→ **Exercise aim**
Show each line of the entries below in which the word "transition" appears.

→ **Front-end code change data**
■ ■ ■ ■ ■
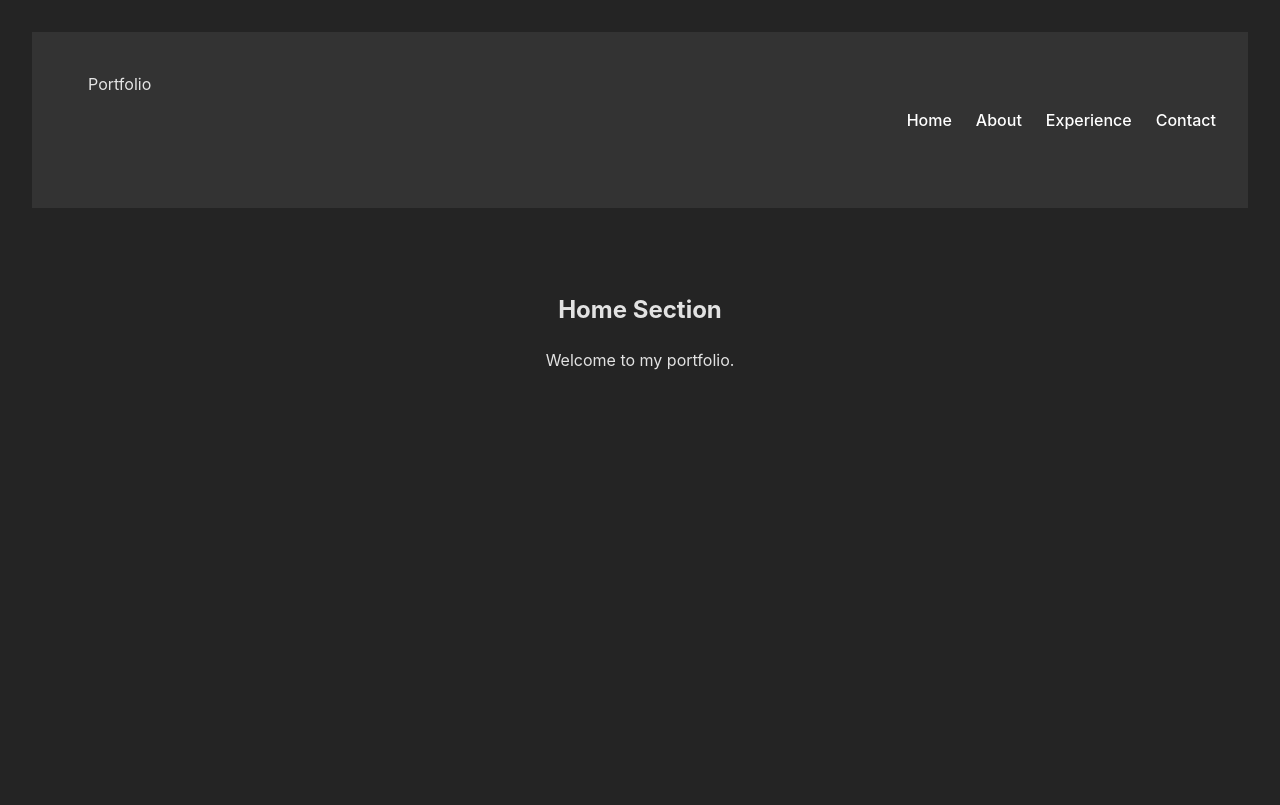
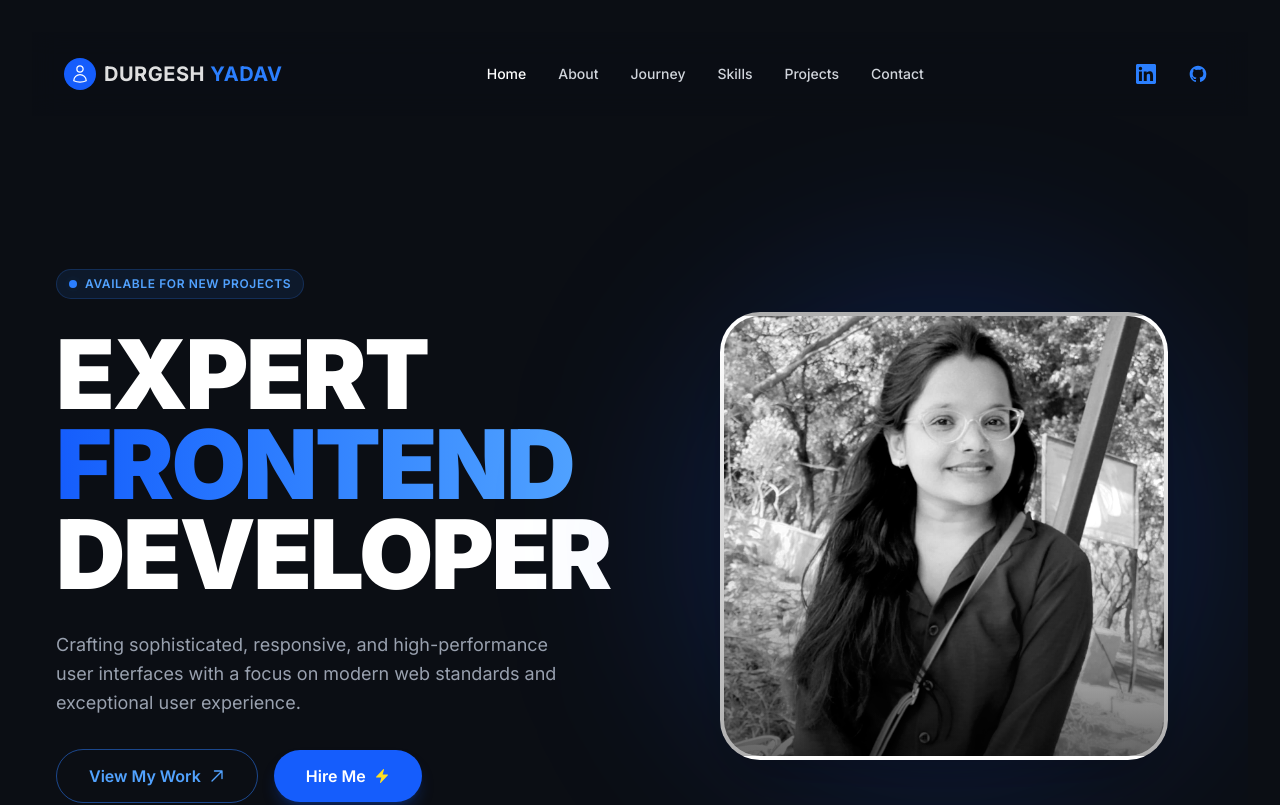
Before and after one commit to DurgeshY21/MyNewPortfolio, a React (Vite) app: page / in a window 1280 px wide. Shown: the top 805 px of the page. Built offline with nearby package versions, Linux system fonts and the light colour scheme.

Commit message:
set up folder structure

```diff
--- a/src/components/Navbar.jsx
+++ b/src/components/Navbar.jsx
@@ -2,14 +2,42 @@ import React from 'react';
 
 const Navbar = () => {
   return (
-    <nav className="navbar">
-      <div className="logo">Portfolio</div>
-      <ul className="nav-links">
-        <li><a href="#home">Home</a></li>
-        <li><a href="#about">About</a></li>
-        <li><a href="#experience">Experience</a></li>
-        <li><a href="#contact">Contact</a></li>
+    <nav className="flex justify-between items-center px-8 py-6 max-w-7xl mx-auto w-full sticky top-0 z-50 bg-[#0B0E14]/80 backdrop-blur-md">
+      {/* Logo */}
+      <div className="flex items-center gap-2">
+        <div className="w-8 h-8 rounded-full bg-blue-600 flex items-center justify-center">
+          <svg xmlns="http://www.w3.org/2000/svg" fill="none" viewBox="0 0 24 24" strokeWidth={1.5} stroke="currentColor" className="w-5 h-5 text-white">
+            <path strokeLinecap="round" strokeLinejoin="round" d="M15.75 6a3.75 3.75 0 1 1-7.5 0 3.75 3.75 0 0 1 7.5 0ZM4.501 20.118a7.5 7.5 0 0 1 14.998 0A17.933 17.933 0 0 1 12 21.75c-2.676 0-5.216-.584-7.499-1.632Z" />
+          </svg>
+        </div>
+        <span className="text-xl font-bold italic tracking-wide">
+          DURGESH <span className="text-blue-500">YADAV</span>
+        </span>
+      </div>
+
+      {/* Navigation Links */}
+      <ul className="hidden md:flex items-center gap-8 text-sm font-medium text-gray-300">
+        <li><a href="#home" className="hover:text-white transition-colors text-white">Home</a></li>
+        <li><a href="#about" className="hover:text-white transition-colors">About</a></li>
+        <li><a href="#journey" className="hover:text-white transition-colors">Journey</a></li>
+        <li><a href="#skills" className="hover:text-white transition-colors">Skills</a></li>
+        <li><a href="#projects" className="hover:text-white transition-colors">Projects</a></li>
+        <li><a href="#contact" className="hover:text-white transition-colors">Contact</a></li>
       </ul>
+
+      {/* Social Icons */}
+      <div className="flex items-center gap-4">
+        <a href="#" className="p-2 rounded-full hover:bg-gray-800 transition-colors" aria-label="LinkedIn">
+          <svg xmlns="http://www.w3.org/2000/svg" viewBox="0 0 24 24" fill="currentColor" className="w-5 h-5 text-blue-500">
+            <path d="M20.447 20.452h-3.554v-5.569c0-1.328-.027-3.037-1.852-3.037-1.853 0-2.136 1.445-2.136 2.939v5.667H9.351V9h3.414v1.561h.046c.477-.9 1.637-1.85 3.37-1.85 3.601 0 4.267 2.37 4.267 5.455v6.286zM5.337 7.433c-1.144 0-2.063-.926-2.063-2.065 0-1.138.92-2.063 2.063-2.063 1.14 0 2.064.925 2.064 2.063 0 1.139-.925 2.065-2.064 2.065zm1.782 13.019H3.555V9h3.564v11.452zM22.225 0H1.771C.792 0 0 .774 0 1.729v20.542C0 23.227.792 24 1.771 24h20.451C23.2 24 24 23.227 24 22.271V1.729C24 .774 23.2 0 22.222 0h.003z" />
+          </svg>
+        </a>
+        <a href="#" className="p-2 rounded-full hover:bg-gray-800 transition-colors" aria-label="GitHub">
+          <svg xmlns="http://www.w3.org/2000/svg" viewBox="0 0 24 24" fill="currentColor" className="w-5 h-5 text-blue-500">
+            <path fillRule="evenodd" d="M12 2C6.477 2 2 6.484 2 12.017c0 4.425 2.865 8.18 6.839 9.504.5.092.682-.217.682-.483 0-.237-.008-.868-.013-1.703-2.782.605-3.369-1.343-3.369-1.343-.454-1.158-1.11-1.466-1.11-1.466-.908-.62.069-.608.069-.608 1.003.07 1.531 1.032 1.531 1.032.892 1.53 2.341 1.088 2.91.832.092-.647.35-1.088.636-1.338-2.22-.253-4.555-1.113-4.555-4.951 0-1.093.39-1.988 1.029-2.688-.103-.253-.446-1.272.098-2.65 0 0 .84-.27 2.75 1.026A9.564 9.564 0 0112 6.844c.85.004 1.705.115 2.504.337 1.909-1.296 2.747-1.027 2.747-1.027.546 1.379.202 2.398.1 2.651.64.7 1.028 1.595 1.028 2.688 0 3.848-2.339 4.695-4.566 4.943.359.309.678.92.678 1.855 0 1.338-.012 2.419-.012 2.747 0 .268.18.58.688.482A10.019 10.019 0 0022 12.017C22 6.484 17.522 2 12 2z" clipRule="evenodd" />
+          </svg>
+        </a>
+      </div>
     </nav>
   );
 };
--- a/src/index.css
+++ b/src/index.css
@@ -1,11 +1,15 @@
+@import url('https://fonts.googleapis.com/css2?family=Inter:wght@400;500;600;700;900&display=swap');
+@import "tailwindcss";
+
 :root {
-  font-family: Inter, system-ui, Avenir, Helvetica, Arial, sans-serif;
+  font-family: 'Inter', system-ui, Avenir, Helvetica, Arial, sans-serif;
   line-height: 1.5;
   font-weight: 400;
 
   color-scheme: light dark;
   color: rgba(255, 255, 255, 0.87);
-  background-color: #242424;
+  background-color: #0B0E14;
+  /* Dark background from design */
 
   font-synthesis: none;
   text-rendering: optimizeLegibility;
@@ -18,42 +22,3 @@ body {
   min-width: 320px;
   min-height: 100vh;
 }
-
-html {
-  scroll-behavior: smooth;
-}
-
-.navbar {
-  display: flex;
-  justify-content: space-between;
-  align-items: center;
-  padding: 1rem 2rem;
-  background-color: #333;
-  position: sticky;
-  top: 0;
-  z-index: 1000;
-}
-
-.nav-links {
-  list-style: none;
-  display: flex;
-  gap: 1.5rem;
-  padding: 0;
-  margin: 0;
-}
-
-.nav-links a {
-  color: white;
-  text-decoration: none;
-  font-weight: 500;
-}
-
-.nav-links a:hover {
-  color: #646cff;
-}
-
-.section {
-  padding: 4rem 2rem;
-  min-height: 80vh;
-  border-bottom: 1px solid #444;
-}
--- a/src/sections/Home.jsx
+++ b/src/sections/Home.jsx
@@ -1,10 +1,77 @@
 import React from 'react';
+import Pic from '../assets/PIC.jpeg';
 
 const Home = () => {
     return (
-        <section id="home" className="section">
-            <h1>Home Section</h1>
-            <p>Welcome to my portfolio.</p>
+        <section id="home" className="relative w-full min-h-screen flex items-center justify-center pt-10 px-6 max-w-7xl mx-auto overflow-hidden">
+
+            {/* Content Wrapper */}
+            <div className="grid grid-cols-1 md:grid-cols-2 gap-12 items-center w-full">
+
+                {/* Left Content - Left aligned */}
+                <div className="flex flex-col items-start justify-start text-left space-y-8 z-10">
+                    {/* Status Badge */}
+                    <div className="inline-flex items-center gap-2 px-3 py-1.5 rounded-full bg-blue-500/10 border border-blue-500/20">
+                        <span className="relative flex h-2 w-2">
+                            <span className="animate-ping absolute inline-flex h-full w-full rounded-full bg-blue-400 opacity-75"></span>
+                            <span className="relative inline-flex rounded-full h-2 w-2 bg-blue-500"></span>
+                        </span>
+                        <span className="text-blue-400 text-xs font-semibold tracking-wider uppercase">Available for new projects</span>
+                    </div>
+
+                    {/* Main Heading */}
+                    <div className="space-y-1 flex flex-col items-start">
+                        <h1 className="text-6xl md:text-8xl font-black text-white tracking-tight leading-[0.9]">
+                            EXPERT
+                        </h1>
+                        <h1 className="text-6xl md:text-8xl font-black text-transparent bg-clip-text bg-gradient-to-r from-blue-600 to-blue-400 tracking-tight leading-[0.9]">
+                            FRONTEND
+                        </h1>
+                        <h1 className="text-6xl md:text-8xl font-black text-white tracking-tight leading-[0.9]">
+                            DEVELOPER
+                        </h1>
+                    </div>
+
+                    {/* Description */}
+                    <p className="text-gray-400 text-lg max-w-lg leading-relaxed text-left">
+                        Crafting sophisticated, responsive, and high-performance user interfaces with a focus on modern web standards and exceptional user experience.
+                    </p>
+
+                    {/* Buttons */}
+                    <div className="flex flex-wrap items-center gap-4">
+                        <a href="#projects" className="group px-8 py-3.5 rounded-full border border-blue-500/50 text-blue-400 font-semibold hover:bg-blue-500/10 transition-all flex items-center gap-2">
+                            View My Work
+                            <svg xmlns="http://www.w3.org/2000/svg" fill="none" viewBox="0 0 24 24" strokeWidth={2} stroke="currentColor" className="w-4 h-4 group-hover:translate-x-0.5 group-hover:-translate-y-0.5 transition-transform">
+                                <path strokeLinecap="round" strokeLinejoin="round" d="M4.5 19.5l15-15m0 0H8.25m11.25 0v11.25" />
+                            </svg>
+                        </a>
+                        <a href="#contact" className="px-8 py-3.5 rounded-full bg-blue-600 text-white font-semibold hover:bg-blue-700 transition-colors shadow-lg shadow-blue-600/25 flex items-center gap-2">
+                            Hire Me
+                            <svg xmlns="http://www.w3.org/2000/svg" viewBox="0 0 24 24" fill="currentColor" className="w-4 h-4 text-yellow-300">
+                                <path fillRule="evenodd" d="M14.615 1.595a.75.75 0 01.359.852L12.982 9.75h7.268a.75.75 0 01.548 1.262l-10.5 11.25a.75.75 0 01-1.272-.71l1.992-7.302H3.75a.75.75 0 01-.548-1.262l10.5-11.25a.75.75 0 01.914-.143z" clipRule="evenodd" />
+                            </svg>
+                        </a>
+                    </div>
+                </div>
+
+                {/* Right Image */}
+                <div className="relative flex justify-center items-center z-10">
+                    {/* Background Blob/Gradient Effect */}
+                    <div className="absolute top-1/2 left-1/2 -translate-x-1/2 -translate-y-1/2 w-[500px] h-[500px] bg-blue-600/20 rounded-full blur-[100px] -z-10"></div>
+
+                    <div className="relative w-full max-w-md aspect-square bg-gradient-to-b from-gray-200 to-gray-400 rounded-[2.5rem] overflow-hidden grayscale contrast-125 border-4 border-white/5 shadow-2xl">
+                        {/* User Image */}
+                        <img
+                            src={Pic}
+                            alt="Durgesh Yadav"
+                            className="w-full h-full object-cover object-top"
+                        />
+                        {/* Overlay gradient to blend bottom */}
+                        <div className="absolute inset-0 bg-gradient-to-t from-[#0B0E14] via-transparent to-transparent opacity-60"></div>
+                    </div>
+                </div>
+
+            </div>
         </section>
     );
 };
```
Also changed, not shown: src/assets/PIC.jpeg (added).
■ ■ ■ ■ ■
→ **Expected answer**
+        <li><a href="#home" className="hover:text-white transition-colors text-white">Home</a></li>
+        <li><a href="#about" className="hover:text-white transition-colors">About</a></li>
+        <li><a href="#journey" className="hover:text-white transition-colors">Journey</a></li>
+        <li><a href="#skills" className="hover:text-white transition-colors">Skills</a></li>
+        <li><a href="#projects" className="hover:text-white transition-colors">Projects</a></li>
+        <li><a href="#contact" className="hover:text-white transition-colors">Contact</a></li>
+        <a href="#" className="p-2 rounded-full hover:bg-gray-800 transition-colors" aria-label="LinkedIn">
+        <a href="#" className="p-2 rounded-full hover:bg-gray-800 transition-colors" aria-label="GitHub">
+                        <a href="#projects" className="group px-8 py-3.5 rounded-full border border-blue-500/50 text-blue-400 font-semibold hover:bg-blue-500/10 transition-all flex items-center gap-2">
+                            <svg xmlns="http://www.w3.org/2000/svg" fill="none" viewBox="0 0 24 24" strokeWidth={2} stroke="currentColor" className="w-4 h-4 group-hover:translate-x-0.5 group-hover:-translate-y-0.5 transition-transform">
+                        <a href="#contact" className="px-8 py-3.5 rounded-full bg-blue-600 text-white font-semibold hover:bg-blue-700 transition-colors shadow-lg shadow-blue-600/25 flex items-center gap-2">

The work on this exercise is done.